[[ Records shown open ]]

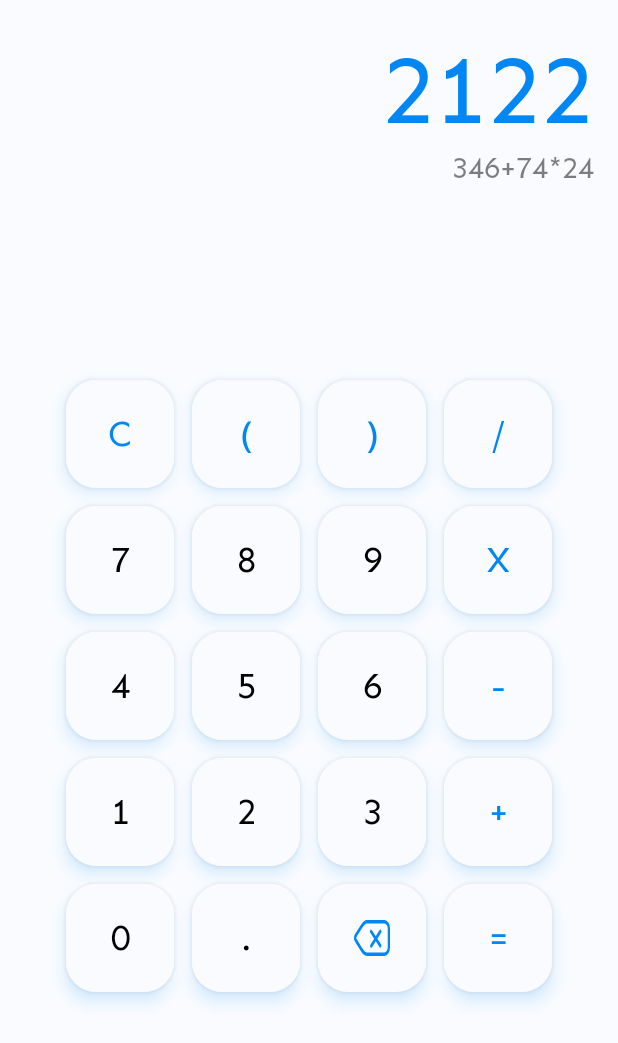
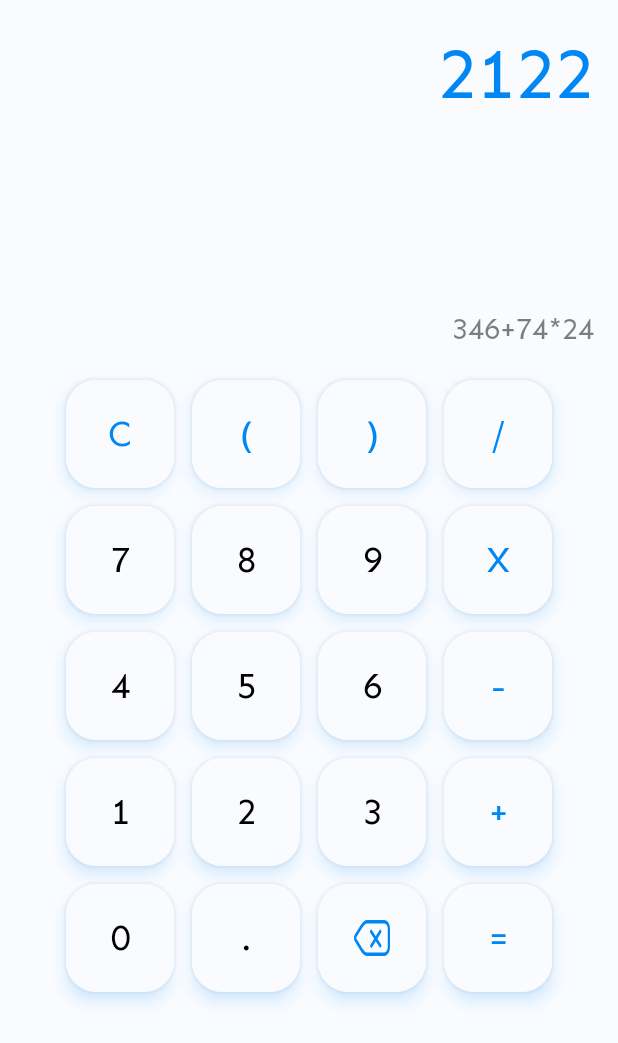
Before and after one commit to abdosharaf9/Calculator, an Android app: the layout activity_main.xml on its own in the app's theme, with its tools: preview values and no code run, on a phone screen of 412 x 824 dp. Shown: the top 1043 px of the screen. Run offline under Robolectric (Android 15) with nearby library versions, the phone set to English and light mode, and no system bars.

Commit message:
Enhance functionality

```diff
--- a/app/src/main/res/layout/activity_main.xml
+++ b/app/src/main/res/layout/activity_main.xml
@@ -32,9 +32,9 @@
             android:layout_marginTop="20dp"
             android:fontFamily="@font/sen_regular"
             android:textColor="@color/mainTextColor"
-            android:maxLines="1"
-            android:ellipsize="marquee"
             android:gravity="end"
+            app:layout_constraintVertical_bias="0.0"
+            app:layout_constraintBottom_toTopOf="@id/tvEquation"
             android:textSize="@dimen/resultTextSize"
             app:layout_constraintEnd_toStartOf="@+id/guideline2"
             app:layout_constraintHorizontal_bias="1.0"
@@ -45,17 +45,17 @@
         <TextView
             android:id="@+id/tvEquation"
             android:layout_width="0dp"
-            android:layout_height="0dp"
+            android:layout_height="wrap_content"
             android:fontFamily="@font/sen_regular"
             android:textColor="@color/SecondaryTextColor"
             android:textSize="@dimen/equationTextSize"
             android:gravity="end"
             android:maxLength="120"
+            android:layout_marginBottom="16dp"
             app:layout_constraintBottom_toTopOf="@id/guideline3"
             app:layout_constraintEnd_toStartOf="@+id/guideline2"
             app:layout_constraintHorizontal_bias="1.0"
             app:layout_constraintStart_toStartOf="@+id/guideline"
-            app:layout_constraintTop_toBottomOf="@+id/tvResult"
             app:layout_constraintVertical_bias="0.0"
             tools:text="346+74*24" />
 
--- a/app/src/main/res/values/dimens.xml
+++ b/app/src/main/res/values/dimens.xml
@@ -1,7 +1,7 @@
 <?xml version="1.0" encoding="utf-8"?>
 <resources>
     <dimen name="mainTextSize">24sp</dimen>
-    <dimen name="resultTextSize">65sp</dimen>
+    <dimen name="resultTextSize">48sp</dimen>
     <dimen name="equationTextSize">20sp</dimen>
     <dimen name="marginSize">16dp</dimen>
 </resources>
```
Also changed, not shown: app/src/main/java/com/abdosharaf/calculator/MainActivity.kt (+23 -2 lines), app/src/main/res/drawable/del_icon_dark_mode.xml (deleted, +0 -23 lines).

[[ Records shown closed ]]
[[ Records shown open ]]

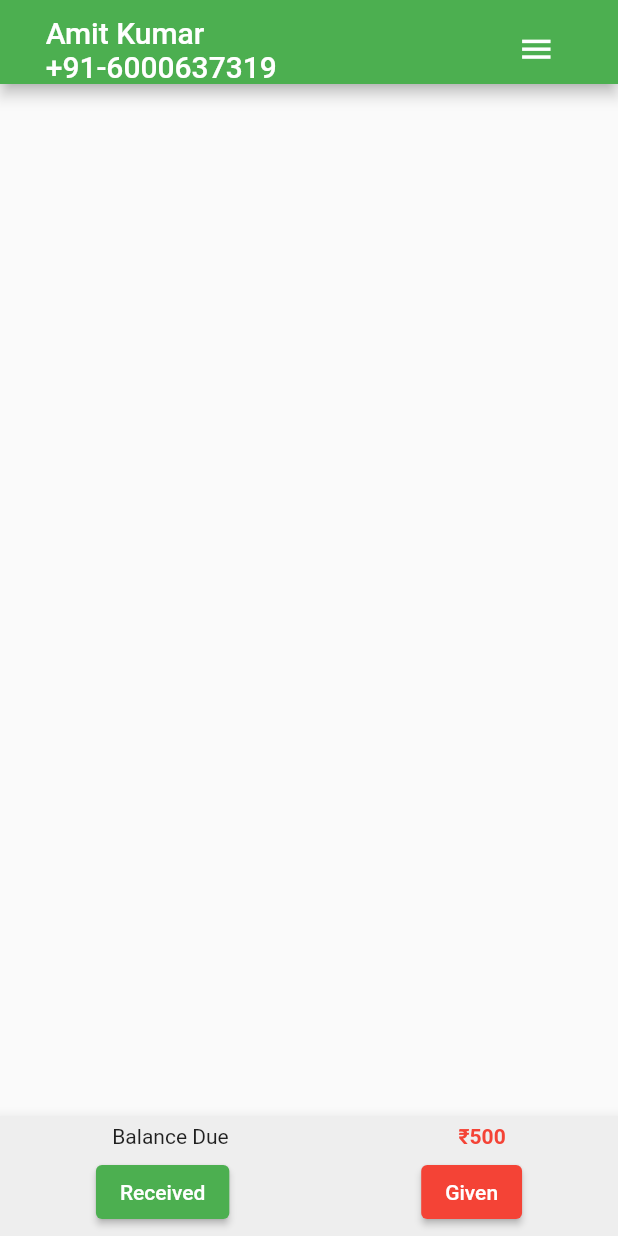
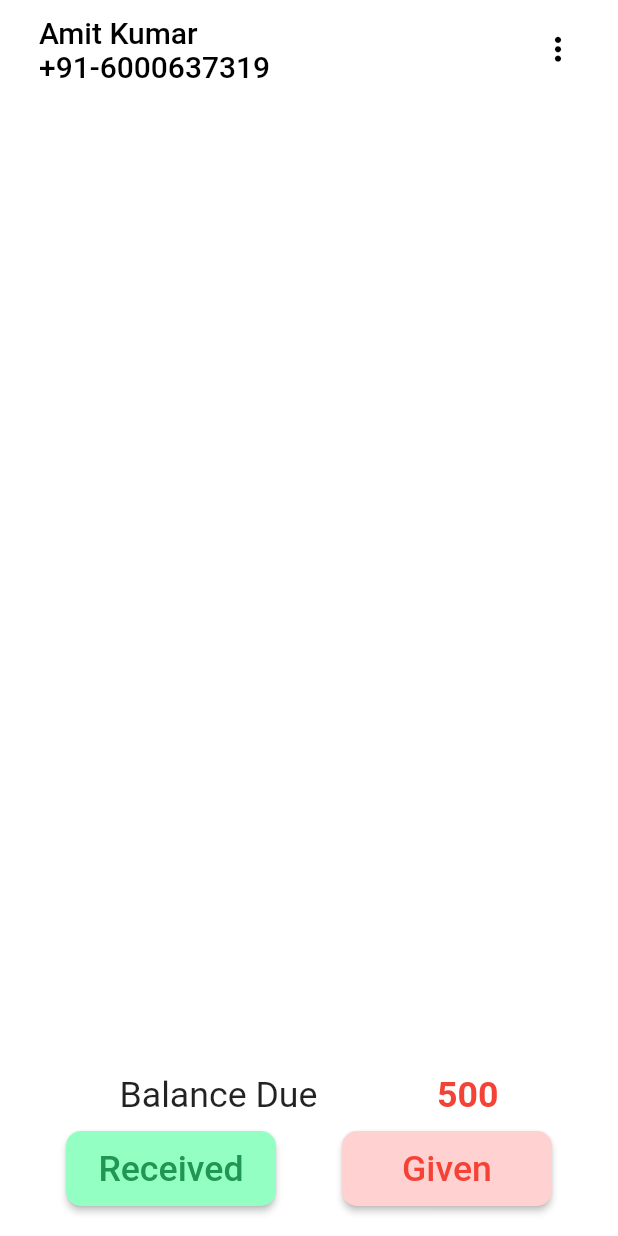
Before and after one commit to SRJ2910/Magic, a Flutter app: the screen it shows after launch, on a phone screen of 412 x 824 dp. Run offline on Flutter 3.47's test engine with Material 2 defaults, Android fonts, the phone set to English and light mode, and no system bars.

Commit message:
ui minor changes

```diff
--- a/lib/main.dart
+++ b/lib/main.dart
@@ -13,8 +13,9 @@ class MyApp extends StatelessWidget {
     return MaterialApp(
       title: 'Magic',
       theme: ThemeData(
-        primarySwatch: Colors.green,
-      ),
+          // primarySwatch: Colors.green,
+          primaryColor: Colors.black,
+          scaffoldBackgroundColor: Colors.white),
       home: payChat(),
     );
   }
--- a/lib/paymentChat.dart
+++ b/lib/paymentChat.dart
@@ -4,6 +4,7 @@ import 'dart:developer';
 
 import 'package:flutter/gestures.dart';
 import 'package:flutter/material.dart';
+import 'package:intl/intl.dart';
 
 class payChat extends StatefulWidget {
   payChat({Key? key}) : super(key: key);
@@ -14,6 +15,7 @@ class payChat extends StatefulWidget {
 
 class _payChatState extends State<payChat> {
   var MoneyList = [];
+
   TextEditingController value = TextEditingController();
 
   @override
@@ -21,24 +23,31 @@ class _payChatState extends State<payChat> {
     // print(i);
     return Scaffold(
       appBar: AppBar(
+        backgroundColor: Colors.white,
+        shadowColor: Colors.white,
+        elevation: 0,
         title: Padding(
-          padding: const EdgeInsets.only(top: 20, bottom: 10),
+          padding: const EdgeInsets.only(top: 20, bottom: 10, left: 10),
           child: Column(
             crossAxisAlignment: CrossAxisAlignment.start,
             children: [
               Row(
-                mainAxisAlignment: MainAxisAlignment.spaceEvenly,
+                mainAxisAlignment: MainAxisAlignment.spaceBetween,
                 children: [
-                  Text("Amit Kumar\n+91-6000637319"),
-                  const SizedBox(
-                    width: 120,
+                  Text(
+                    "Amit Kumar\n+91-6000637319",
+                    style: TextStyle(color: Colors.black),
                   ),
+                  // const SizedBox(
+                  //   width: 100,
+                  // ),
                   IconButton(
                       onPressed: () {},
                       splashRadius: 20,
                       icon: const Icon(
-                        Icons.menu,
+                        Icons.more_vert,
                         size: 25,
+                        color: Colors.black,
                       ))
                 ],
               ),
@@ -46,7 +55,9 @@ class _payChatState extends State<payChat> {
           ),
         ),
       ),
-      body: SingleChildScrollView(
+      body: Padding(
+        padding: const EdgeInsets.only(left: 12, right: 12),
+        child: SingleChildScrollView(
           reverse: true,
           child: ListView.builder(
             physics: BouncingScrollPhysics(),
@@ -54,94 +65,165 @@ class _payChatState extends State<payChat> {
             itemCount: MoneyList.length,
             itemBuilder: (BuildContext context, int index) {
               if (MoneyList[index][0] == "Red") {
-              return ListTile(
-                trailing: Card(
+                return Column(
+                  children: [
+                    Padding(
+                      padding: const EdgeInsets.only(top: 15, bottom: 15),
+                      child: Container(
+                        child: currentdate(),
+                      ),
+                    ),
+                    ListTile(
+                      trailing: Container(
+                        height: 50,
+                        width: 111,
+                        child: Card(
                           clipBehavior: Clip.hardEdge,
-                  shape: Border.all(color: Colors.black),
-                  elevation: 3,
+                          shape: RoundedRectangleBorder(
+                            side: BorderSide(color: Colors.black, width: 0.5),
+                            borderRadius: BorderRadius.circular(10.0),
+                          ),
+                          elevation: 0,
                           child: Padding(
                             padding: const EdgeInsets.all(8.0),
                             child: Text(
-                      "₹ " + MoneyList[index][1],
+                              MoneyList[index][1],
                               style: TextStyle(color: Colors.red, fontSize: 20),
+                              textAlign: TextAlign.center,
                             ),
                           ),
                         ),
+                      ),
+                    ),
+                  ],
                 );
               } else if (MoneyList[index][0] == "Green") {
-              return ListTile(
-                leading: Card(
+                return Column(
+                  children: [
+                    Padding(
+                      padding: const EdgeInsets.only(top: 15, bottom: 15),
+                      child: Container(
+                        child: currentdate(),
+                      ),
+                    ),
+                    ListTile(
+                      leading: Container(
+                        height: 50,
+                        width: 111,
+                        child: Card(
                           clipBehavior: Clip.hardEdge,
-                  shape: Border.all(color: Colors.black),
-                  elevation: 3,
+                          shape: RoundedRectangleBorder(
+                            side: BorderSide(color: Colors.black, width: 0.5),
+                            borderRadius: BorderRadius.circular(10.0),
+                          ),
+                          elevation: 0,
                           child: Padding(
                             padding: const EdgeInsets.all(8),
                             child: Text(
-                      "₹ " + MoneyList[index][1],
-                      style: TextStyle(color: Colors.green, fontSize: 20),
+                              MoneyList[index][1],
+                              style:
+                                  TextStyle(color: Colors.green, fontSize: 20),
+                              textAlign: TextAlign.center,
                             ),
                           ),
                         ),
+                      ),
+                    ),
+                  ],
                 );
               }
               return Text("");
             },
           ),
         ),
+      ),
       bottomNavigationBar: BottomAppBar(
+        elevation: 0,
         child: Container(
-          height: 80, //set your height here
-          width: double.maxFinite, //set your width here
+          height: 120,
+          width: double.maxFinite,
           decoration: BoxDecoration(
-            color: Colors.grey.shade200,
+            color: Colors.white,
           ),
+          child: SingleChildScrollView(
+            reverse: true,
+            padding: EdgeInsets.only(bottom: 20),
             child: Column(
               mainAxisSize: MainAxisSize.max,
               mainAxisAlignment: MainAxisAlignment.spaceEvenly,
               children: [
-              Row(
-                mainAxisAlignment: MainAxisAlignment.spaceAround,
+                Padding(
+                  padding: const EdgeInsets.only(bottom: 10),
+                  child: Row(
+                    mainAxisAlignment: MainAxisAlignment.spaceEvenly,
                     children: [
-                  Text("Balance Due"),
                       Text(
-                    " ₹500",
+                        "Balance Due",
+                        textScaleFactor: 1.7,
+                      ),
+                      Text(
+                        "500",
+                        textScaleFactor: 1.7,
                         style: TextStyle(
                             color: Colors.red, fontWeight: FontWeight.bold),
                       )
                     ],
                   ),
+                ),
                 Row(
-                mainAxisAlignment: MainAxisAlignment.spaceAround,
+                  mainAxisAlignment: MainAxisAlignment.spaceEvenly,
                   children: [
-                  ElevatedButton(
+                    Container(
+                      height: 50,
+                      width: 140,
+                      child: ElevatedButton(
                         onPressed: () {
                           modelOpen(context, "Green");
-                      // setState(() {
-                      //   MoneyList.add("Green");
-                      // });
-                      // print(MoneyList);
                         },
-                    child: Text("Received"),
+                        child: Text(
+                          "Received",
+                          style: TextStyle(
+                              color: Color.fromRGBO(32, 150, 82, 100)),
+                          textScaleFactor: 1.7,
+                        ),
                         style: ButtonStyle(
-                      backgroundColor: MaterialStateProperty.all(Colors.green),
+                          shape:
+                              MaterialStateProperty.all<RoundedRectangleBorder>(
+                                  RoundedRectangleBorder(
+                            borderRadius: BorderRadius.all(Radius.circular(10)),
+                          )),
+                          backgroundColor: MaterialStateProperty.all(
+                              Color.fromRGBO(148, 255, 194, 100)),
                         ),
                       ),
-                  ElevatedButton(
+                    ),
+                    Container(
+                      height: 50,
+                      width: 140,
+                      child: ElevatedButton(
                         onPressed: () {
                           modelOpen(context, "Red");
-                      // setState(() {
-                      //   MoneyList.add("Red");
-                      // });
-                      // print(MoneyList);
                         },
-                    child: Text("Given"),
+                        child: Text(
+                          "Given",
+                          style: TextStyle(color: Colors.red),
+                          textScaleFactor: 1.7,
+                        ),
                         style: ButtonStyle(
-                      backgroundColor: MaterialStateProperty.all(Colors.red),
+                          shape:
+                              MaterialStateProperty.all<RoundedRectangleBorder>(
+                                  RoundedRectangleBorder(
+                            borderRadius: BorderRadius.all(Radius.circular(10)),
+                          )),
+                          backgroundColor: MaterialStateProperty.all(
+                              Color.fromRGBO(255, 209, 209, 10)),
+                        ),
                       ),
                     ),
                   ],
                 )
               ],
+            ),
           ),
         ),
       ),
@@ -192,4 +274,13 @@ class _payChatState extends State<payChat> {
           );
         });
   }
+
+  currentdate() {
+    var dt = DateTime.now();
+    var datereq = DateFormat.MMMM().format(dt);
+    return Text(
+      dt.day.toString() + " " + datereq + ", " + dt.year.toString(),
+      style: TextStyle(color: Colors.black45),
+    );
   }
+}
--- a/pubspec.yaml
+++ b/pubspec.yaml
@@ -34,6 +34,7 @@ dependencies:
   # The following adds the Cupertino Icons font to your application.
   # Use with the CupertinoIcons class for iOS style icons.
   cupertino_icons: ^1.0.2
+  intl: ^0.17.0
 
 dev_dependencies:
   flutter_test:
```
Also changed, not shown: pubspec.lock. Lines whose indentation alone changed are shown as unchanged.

[[ Records shown closed ]]

The answer must be every line from the records above that contains "class".

## Written response
@@ -13,8 +13,9 @@ class MyApp extends StatelessWidget {
 class payChat extends StatefulWidget {
@@ -14,6 +15,7 @@ class payChat extends StatefulWidget {
 class _payChatState extends State<payChat> {
@@ -21,24 +23,31 @@ class _payChatState extends State<payChat> {
@@ -46,7 +55,9 @@ class _payChatState extends State<payChat> {
@@ -54,94 +65,165 @@ class _payChatState extends State<payChat> {
@@ -192,4 +274,13 @@ class _payChatState extends State<payChat> {
   # Use with the CupertinoIcons class for iOS style icons.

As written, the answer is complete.